We are moving soon. Right now though, we still don’t know where we’ll end up. Dumbo has become so outrageously expensive and, while the location is great, we are both ready for a change. We actually want something smaller and simpler, if you can believe that. If we didn’t have our place upstate, I might be singing a different tune entirely. Thanks to Cabin Porn for the unending inspiration. For more, click here.
Working with some updated plugins and code, and want to see if the images come through on the newsletter. Lovely photo of the Roosevelt Island tram courtesy of Bobby Ghosh of @ghoshworld.
So, we are now more than two weeks out since Sandy hit. Among the many haunting and devastating images – and there are many far worse than this – I can’t seem to get out of my mind the plain sight of hundreds of people lined up at gas stations with some variation of the red gas can in hand. Many post-storm conversations, with people who lost power and heat and water for over a week (or more), have been centered on the idea of finally purchasing a generator. While I fully understand this impulse to have a back up plan, it ultimately doesn’t offer up a lot of solace. In the short term, perhaps, but in the long term, all it does is create another outlet for our use and reliance on dwindling resources. I increasingly think about what it would take to get off the grid. This may be a fantasy, and in some ways a luxury, but it’s a good time to think about it. I have to admit, I’ve been doing my own form of research regarding generators. Solar and/or wind powered generators. I’ll let you know what I find out. All gas can images from Amazon.
If you haven’t seen this already, here are a few updates on the transportation options around town. Go to the MTA’s site for maps and regular updates.
Wow, I stopped dead in my tracks when I rounded the corner at 2nd Avenue and 72nd Street. Construction on the 2nd Avenue Subway is going full bore, and these ducts overwhelm anything and everything else around. They are huge and imposing and just a wee bit scary. The “blasting” sign showing a stick of exploding dynamite helped with the fright factor. I am fascinated by pipes and ducts and wires and any visible indication of our underlying infrastructure. Note to self: bring real camera because the iPhone can only do so much.
When I was young (3-6 yrs. old) and living in the suburbs of Philadelphia, there was an abandoned house next door to ours. Actually, I think it was a garage with an apartment upstairs. But because I was little, it seemed huge. And scary. In part because Mrs. O’Brien, an ogre of a woman who lived in the main house, was meaner than mean. I believe she once hit my father with a rolled up newspaper, or an umbrella, because she was angry about our barking dog. She may have had a point. Anyway, my parents, heeding the laws and perhaps some hidden dangers, forbid us to go inside. But try squelching the curiosity of two small children eager to defy the rules. When we did finally sneak our way in, we found boxes and letters and lots of broken glass (the danger part!) scattered among three-legged chairs and the mustiest air imaginable. Sorry, I digress. I just found a few photos from a little jaunt my husband and I made over to Governors Island a year or so ago. The city decided to open up some of the buildings — the fancy officers houses and the red brick dormitories — to the public. It was truly amazing. Peeling paint, everything fallen into decrepitude, and many many closed doors. It brought back that crazy childhood impulse to trespass in a big way. The photographs don’t even begin to do it justice. So, this summer, if you have a chance, hop on one of the ferries, take the seven minute ride, and go! Read about the history of the island here.
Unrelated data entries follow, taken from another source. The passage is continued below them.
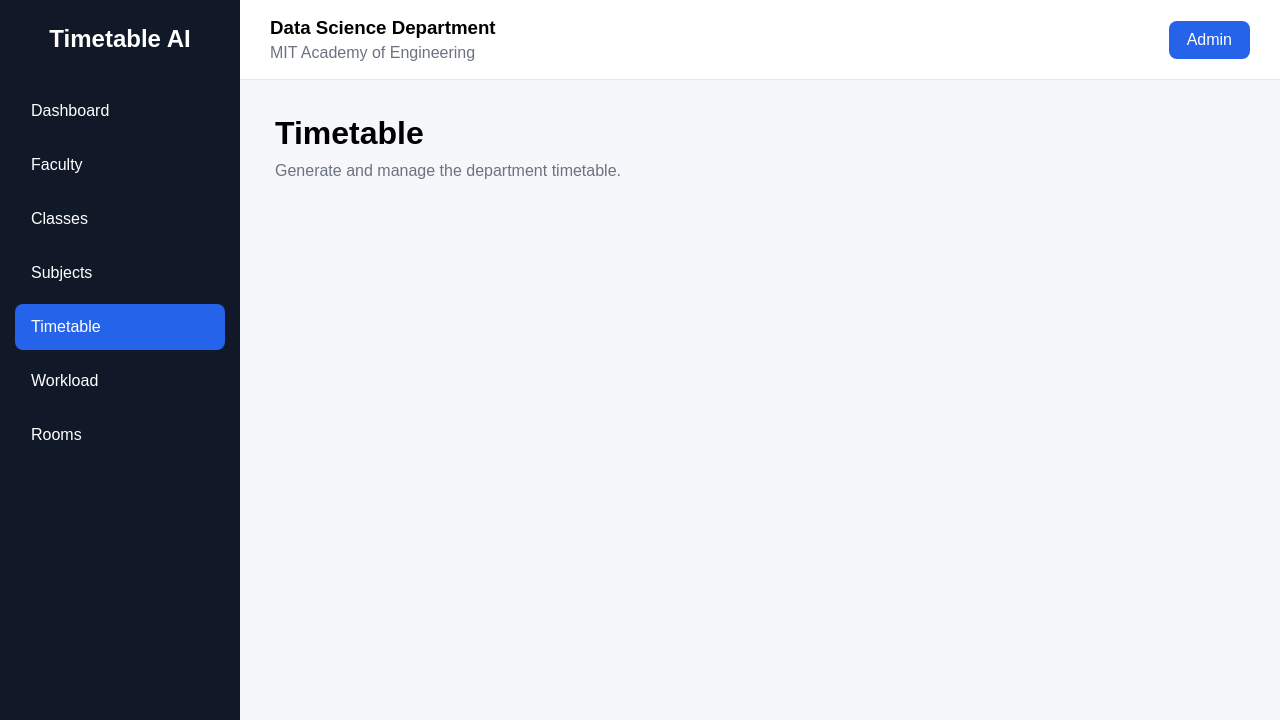
Repository: palak-surana/Intelligent-Timetable-System
Page: /timetable (app in frontend/)
The author's editor kept a copy of each file at every save. The page is drawn from the files as they stood at one save, then again after the next save.
The browser window is 1280 px wide. The pictures show the whole page.
The project was rebuilt for these pictures with package versions that can differ from the ones it lists, and the page was loaded fresh each time. Also part of the build but not shown: frontend/vite.config.js, frontend/src/pages/Dashboard.jsx, frontend/src/pages/Faculty.jsx, frontend/src/pages/Classes.jsx, frontend/src/pages/Subjects.jsx, frontend/src/pages/Workload.jsx, frontend/src/pages/Rooms.jsx.

Above is the page before, as saved 2026-08-15 22:44:28.

### frontend/src/index.css
* {
  margin: 0;
  padding: 0;
  box-sizing: border-box;
}

body {
  font-family: Arial, sans-serif;
  background: #f5f7fb;
}

.app {
  display: flex;
  min-height: 100vh;
}

.sidebar {
  width: 240px;
  min-height: 100vh;
  background: #111827;
  color: white;
  padding: 25px 15px;
}

.sidebar h2 {
  text-align: center;
  margin-bottom: 35px;
}

.nav-item {
  padding: 14px 16px;
  margin-bottom: 8px;
  border-radius: 8px;
  cursor: pointer;
}

.nav-item:hover,
.nav-item.active {
  background: #2563eb;
}

.main {
  flex: 1;
}

.navbar {
  height: 80px;
  background: white;
  padding: 15px 30px;
  display: flex;
  justify-content: space-between;
  align-items: center;
  border-bottom: 1px solid #e5e7eb;
}

.navbar h3 {
  margin-bottom: 5px;
}

.navbar p {
  color: #6b7280;
}

.admin {
  background: #2563eb;
  color: white;
  padding: 10px 18px;
  border-radius: 8px;
}

.dashboard {
  padding: 35px;
}

.dashboard h1 {
  margin-bottom: 8px;
}

.welcome {
  color: #6b7280;
  margin-bottom: 30px;
}

.stats {
  display: grid;
  grid-template-columns: repeat(4, 1fr);
  gap: 20px;
}

.card {
  background: white;
  padding: 25px;
  border-radius: 12px;
  box-shadow: 0 2px 10px rgba(0, 0, 0, 0.05);
}

.card h2 {
  font-size: 32px;
  margin-bottom: 8px;
}

.card p {
  color: #6b7280;
}

.department-card {
  background: white;
  margin-top: 30px;
  padding: 25px;
  border-radius: 12px;
}

.classes {
  display: flex;
  gap: 20px;
  margin-top: 20px;
}

.classes div {
  flex: 1;
  padding: 25px;
  background: #f3f4f6;
  border-radius: 10px;
  text-align: center;
  font-weight: bold;
}

/* Sidebar links */
.nav-item {
  display: block;
  color: white;
  text-decoration: none;
  padding: 14px 16px;
  margin-bottom: 8px;
  border-radius: 8px;
  cursor: pointer;
}

.nav-item:hover {
  background: #2563eb;
}

.nav-item.active {
  background: #2563eb;
}

/* Page content */
.page {
  padding: 35px;
}

.page h1 {
  margin-bottom: 10px;
}

.page p {
  color: #6b7280;
}

.page-header {
  display: flex;
  justify-content: space-between;
  align-items: center;
  margin-bottom: 30px;
}

.page-header h1 {
  margin-bottom: 8px;
}

.primary-button,
.save-button {
  border: none;
  background: #2563eb;
  color: white;
  padding: 12px 20px;
  border-radius: 8px;
  cursor: pointer;
  font-size: 15px;
  font-weight: 600;
}

.primary-button:hover,
.save-button:hover {
  background: #1d4ed8;
}

.faculty-form {
  background: white;
  padding: 25px;
  border-radius: 12px;
  margin-bottom: 30px;
  box-shadow: 0 2px 10px rgba(0, 0, 0, 0.05);
}

.faculty-form h2 {
  margin-bottom: 20px;
}

.form-grid {
  display: grid;
  grid-template-columns: repeat(2, 1fr);
  gap: 15px;
  margin-bottom: 20px;
}

.form-grid input,
.form-grid select {
  padding: 12px;
  border: 1px solid #d1d5db;
  border-radius: 7px;
  font-size: 14px;
  outline: none;
}

.form-grid input:focus,
.form-grid select:focus {
  border-color: #2563eb;
}

.faculty-summary {
  display: grid;
  grid-template-columns: repeat(4, 1fr);
  gap: 20px;
  margin-bottom: 30px;
}

.summary-card {
  background: white;
  padding: 22px;
  border-radius: 12px;
  display: flex;
  flex-direction: column;
  gap: 8px;
  box-shadow: 0 2px 10px rgba(0, 0, 0, 0.05);
}

.summary-card span {
  color: #6b7280;
}

.summary-card strong {
  font-size: 28px;
}

.faculty-table {
  background: white;
  border-radius: 12px;
  overflow: hidden;
  box-shadow: 0 2px 10px rgba(0, 0, 0, 0.05);
}

.table-header {
  display: grid;
  grid-template-columns: 1fr 2fr 1.5fr 1fr 1fr;
  padding: 18px 20px;
  background: #f3f4f6;
  font-weight: 600;
}

.empty-state {
  text-align: center;
  padding: 60px 20px;
}

.empty-state h3 {
  margin-bottom: 8px;
}

.empty-state p {
  color: #6b7280;
}
.table-row {
  display: grid;
  grid-template-columns: 1fr 2fr 1.5fr 1fr 1fr;
  align-items: center;
  padding: 18px 20px;
  border-top: 1px solid #e5e7eb;
}

.table-row small {
  display: block;
  color: #6b7280;
  margin-top: 4px;
}

.delete-button {
  width: fit-content;
  border: none;
  background: #dc2626;
  color: white;
  padding: 8px 14px;
  border-radius: 6px;
  cursor: pointer;
}

.delete-button:hover {
  background: #b91c1c;
}
.class-summary {
  display: grid;
  grid-template-columns: repeat(3, 1fr);
  gap: 20px;
  margin-bottom: 30px;
}

.class-grid {
  display: grid;
  grid-template-columns: repeat(3, 1fr);
  gap: 20px;
}

.class-card {
  background: white;
  padding: 25px;
  border-radius: 12px;
  box-shadow: 0 2px 10px rgba(0, 0, 0, 0.05);
}

.class-icon {
  width: 50px;
  height: 50px;
  display: flex;
  align-items: center;
  justify-content: center;
  background: #2563eb;
  color: white;
  border-radius: 10px;
  font-weight: bold;
  margin-bottom: 20px;
}

.class-card h2 {
  margin-bottom: 6px;
}

.class-card p {
  color: #6b7280;
  margin-bottom: 18px;
}

.status {
  display: inline-block;
  padding: 6px 12px;
  border-radius: 20px;
  background: #dcfce7;
  color: #166534;
  font-size: 13px;
  font-weight: 600;
}
.subject-summary {
  display: grid;
  grid-template-columns: repeat(4, 1fr);
  gap: 20px;
  margin-bottom: 30px;
}

.subject-types {
  display: grid;
  grid-template-columns: repeat(2, 1fr);
  gap: 20px;
  margin-bottom: 30px;
}

.subject-type-card {
  background: white;
  padding: 25px;
  border-radius: 12px;
  display: flex;
  align-items: center;
  gap: 18px;
  box-shadow: 0 2px 10px rgba(0, 0, 0, 0.05);
}

.subject-icon {
  width: 50px;
  height: 50px;
  display: flex;
  align-items: center;
  justify-content: center;
  background: #2563eb;
  color: white;
  border-radius: 10px;
  font-size: 20px;
  font-weight: bold;
}

.subject-type-card h2 {
  margin-bottom: 5px;
}

.subject-type-card p {
  color: #6b7280;
}

.subject-header {
  grid-template-columns: 1fr 2fr 1fr 1.5fr 1.5fr;
}
.room-summary {
  display: grid;
  grid-template-columns: repeat(4, 1fr);
  gap: 20px;
  margin-bottom: 30px;
}

.room-grid {
  display: grid;
  grid-template-columns: repeat(3, 1fr);
  gap: 20px;
}

.room-card {
  background: white;
  padding: 25px;
  border-radius: 12px;
  box-shadow: 0 2px 10px rgba(0, 0, 0, 0.05);
}

.room-icon {
  width: 50px;
  height: 50px;
  background: #2563eb;
  color: white;
  border-radius: 10px;
  display: flex;
  align-items: center;
  justify-content: center;
  font-size: 20px;
  font-weight: bold;
  margin-bottom: 18px;
}

.room-card h2 {
  margin-bottom: 15px;
}

.room-card p {
  color: #6b7280;
  margin-bottom: 8px;
}

.room-card strong {
  color: #374151;
}

### frontend/src/App.jsx
import { BrowserRouter, Routes, Route } from "react-router-dom";

import Sidebar from "./components/Sidebar";
import Navbar from "./components/Navbar";

import Dashboard from "./pages/Dashboard";
import Faculty from "./pages/Faculty";
import Classes from "./pages/Classes";
import Subjects from "./pages/Subjects";
import Timetable from "./pages/Timetable";
import Workload from "./pages/Workload";
import Rooms from "./pages/Rooms";

function App() {
  return (
    <BrowserRouter>
      <div className="app">
        <Sidebar />

        <div className="main">
          <Navbar />

          <Routes>
            <Route path="/" element={<Dashboard />} />
            <Route path="/faculty" element={<Faculty />} />
            <Route path="/classes" element={<Classes />} />
            <Route path="/subjects" element={<Subjects />} />
            <Route path="/timetable" element={<Timetable />} />
            <Route path="/workload" element={<Workload />} />
            <Route path="/rooms" element={<Rooms />} />
          </Routes>
        </div>
      </div>
    </BrowserRouter>
  );
}

export default App;

### frontend/src/components/Sidebar.jsx
import { NavLink } from "react-router-dom";

function Sidebar() {
  return (
    <aside className="sidebar">
      <h2>Timetable AI</h2>

      <nav>
        <NavLink
          to="/"
          className={({ isActive }) =>
            isActive ? "nav-item active" : "nav-item"
          }
        >
          Dashboard
        </NavLink>

        <NavLink
          to="/faculty"
          className={({ isActive }) =>
            isActive ? "nav-item active" : "nav-item"
          }
        >
          Faculty
        </NavLink>

        <NavLink
          to="/classes"
          className={({ isActive }) =>
            isActive ? "nav-item active" : "nav-item"
          }
        >
          Classes
        </NavLink>

        <NavLink
          to="/subjects"
          className={({ isActive }) =>
            isActive ? "nav-item active" : "nav-item"
          }
        >
          Subjects
        </NavLink>

        <NavLink
          to="/timetable"
          className={({ isActive }) =>
            isActive ? "nav-item active" : "nav-item"
          }
        >
          Timetable
        </NavLink>

        <NavLink
          to="/workload"
          className={({ isActive }) =>
            isActive ? "nav-item active" : "nav-item"
          }
        >
          Workload
        </NavLink>

        <NavLink
          to="/rooms"
          className={({ isActive }) =>
            isActive ? "nav-item active" : "nav-item"
          }
        >
          Rooms
        </NavLink>
      </nav>
    </aside>
  );
}

export default Sidebar;

### frontend/src/components/Navbar.jsx
function Navbar() {
  return (
    <header className="navbar">
      <div>
        <h3>Data Science Department</h3>
        <p>MIT Academy of Engineering</p>
      </div>

      <div className="admin">
        Admin
      </div>
    </header>
  );
}

export default Navbar;

### frontend/src/pages/Timetable.jsx
function Timetable() {
  return (
    <main className="page">
      <h1>Timetable</h1>
      <p>Generate and manage the department timetable.</p>
    </main>
  );
}

export default Timetable;

Loaded but not shown: frontend/src/main.jsx (common file)

After the next save:
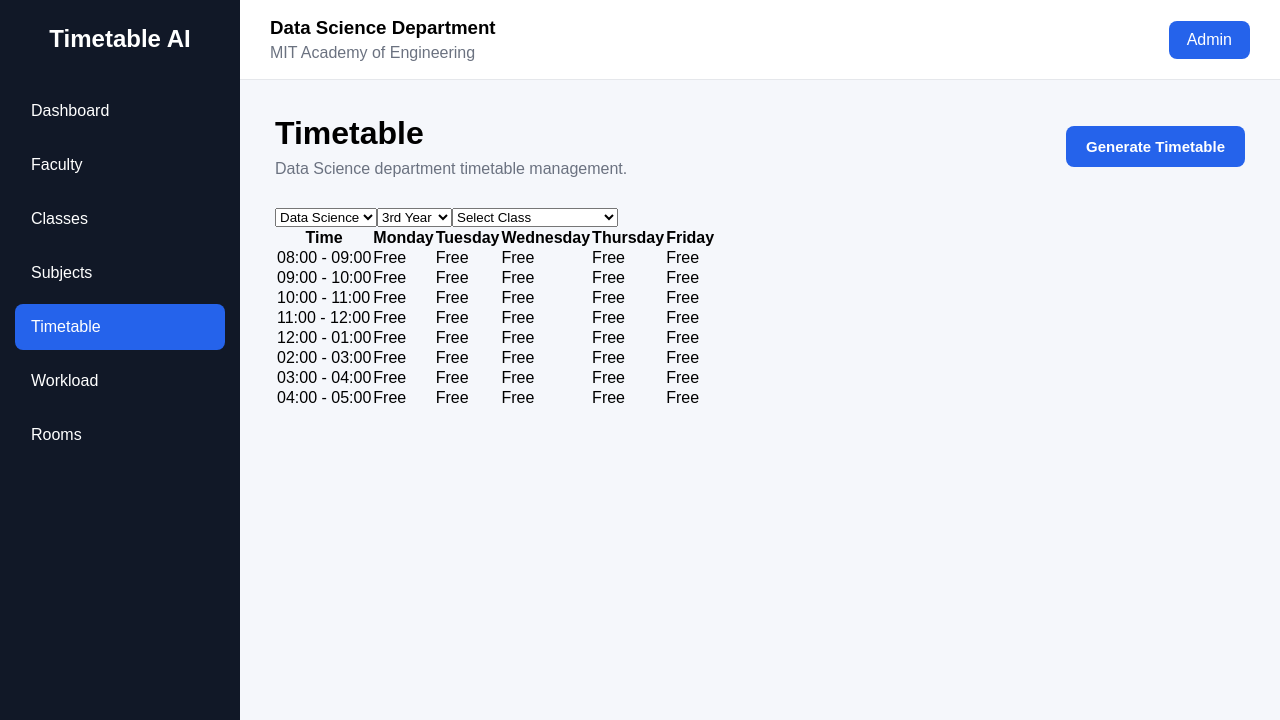
Saved 58 s later.
--- a/frontend/src/pages/Timetable.jsx
+++ b/frontend/src/pages/Timetable.jsx
@@ -1,8 +1,95 @@
 function Timetable() {
+  const days = ["Monday", "Tuesday", "Wednesday", "Thursday", "Friday"];
+
+  const timeSlots = [
+    "08:00 - 09:00",
+    "09:00 - 10:00",
+    "10:00 - 11:00",
+    "11:00 - 12:00",
+    "12:00 - 01:00",
+    "02:00 - 03:00",
+    "03:00 - 04:00",
+    "04:00 - 05:00",
+  ];
+
   return (
     <main className="page">
-      <h1>Timetable</h1>
-      <p>Generate and manage the department timetable.</p>
+
+      <div className="page-header">
+        <div>
+          <h1>Timetable</h1>
+          <p>
+            Data Science department timetable management.
+          </p>
+        </div>
+
+        <button className="primary-button">
+          Generate Timetable
+        </button>
+      </div>
+
+      <div className="timetable-controls">
+
+        <select>
+          <option>Data Science</option>
+        </select>
+
+        <select>
+          <option>3rd Year</option>
+          <option>2nd Year</option>
+          <option>1st Year</option>
+        </select>
+
+        <select>
+          <option>Select Class</option>
+          <option>Data Science - 1st Year</option>
+          <option>Data Science - 2nd Year</option>
+          <option>Data Science - 3rd Year</option>
+        </select>
+
+      </div>
+
+      <div className="timetable-container">
+
+        <table className="timetable">
+
+          <thead>
+            <tr>
+              <th>Time</th>
+
+              {days.map((day) => (
+                <th key={day}>{day}</th>
+              ))}
+
+            </tr>
+          </thead>
+
+          <tbody>
+
+            {timeSlots.map((time) => (
+              <tr key={time}>
+
+                <td className="time-cell">
+                  {time}
+                </td>
+
+                {days.map((day) => (
+                  <td key={day}>
+                    <div className="empty-slot">
+                      Free
+                    </div>
+                  </td>
+                ))}
+
+              </tr>
+            ))}
+
+          </tbody>
+
+        </table>
+
+      </div>
+
     </main>
   );
 }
The good folks over at Flavorwire put up a post today about Fulton Ryder’s tumblr collection of unusual and intriguing photographs consisting mostly of book covers, with additional images of cultural ephemera. This Robert Frank volume, whose genesis was an ad campaign in 1959 for the New York Times, brought back memories of art school photography class. Back then, The Americans, Frank’s most famous body of work, made a big impression on me.